§ Record excerpts
········

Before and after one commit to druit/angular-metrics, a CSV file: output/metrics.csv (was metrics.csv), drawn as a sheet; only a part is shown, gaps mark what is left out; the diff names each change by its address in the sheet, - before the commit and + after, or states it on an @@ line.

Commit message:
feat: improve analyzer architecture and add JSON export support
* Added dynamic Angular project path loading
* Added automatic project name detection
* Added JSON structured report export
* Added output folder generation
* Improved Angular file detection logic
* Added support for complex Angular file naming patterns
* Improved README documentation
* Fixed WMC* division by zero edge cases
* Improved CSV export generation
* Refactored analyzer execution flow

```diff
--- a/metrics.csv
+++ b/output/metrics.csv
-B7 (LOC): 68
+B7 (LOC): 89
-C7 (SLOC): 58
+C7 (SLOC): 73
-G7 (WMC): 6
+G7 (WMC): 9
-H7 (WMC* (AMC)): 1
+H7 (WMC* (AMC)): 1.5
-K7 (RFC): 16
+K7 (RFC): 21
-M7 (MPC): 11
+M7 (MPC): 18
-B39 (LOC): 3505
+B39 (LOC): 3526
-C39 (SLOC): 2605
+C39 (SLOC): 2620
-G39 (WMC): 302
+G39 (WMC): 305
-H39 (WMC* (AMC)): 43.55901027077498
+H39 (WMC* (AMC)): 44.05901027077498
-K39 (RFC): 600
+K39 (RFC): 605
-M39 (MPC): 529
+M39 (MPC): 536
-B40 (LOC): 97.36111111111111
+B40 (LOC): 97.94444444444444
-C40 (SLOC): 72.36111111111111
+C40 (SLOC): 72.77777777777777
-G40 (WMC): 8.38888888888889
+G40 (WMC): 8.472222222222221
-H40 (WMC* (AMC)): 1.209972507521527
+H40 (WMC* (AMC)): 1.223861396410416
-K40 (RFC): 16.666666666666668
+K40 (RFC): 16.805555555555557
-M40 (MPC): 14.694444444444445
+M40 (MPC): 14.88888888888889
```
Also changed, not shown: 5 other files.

········

§ Task details
Go through the entries above and report each line with the string "metrics" in it.

§ Result
Before and after one commit to druit/angular-metrics, a CSV file: output/metrics.csv (was metrics.csv), drawn as a sheet; only a part is shown, gaps mark what is left out; the diff names each change by its address in the sheet, - before the commit and + after, or states it on an @@ line.
--- a/metrics.csv
+++ b/output/metrics.csv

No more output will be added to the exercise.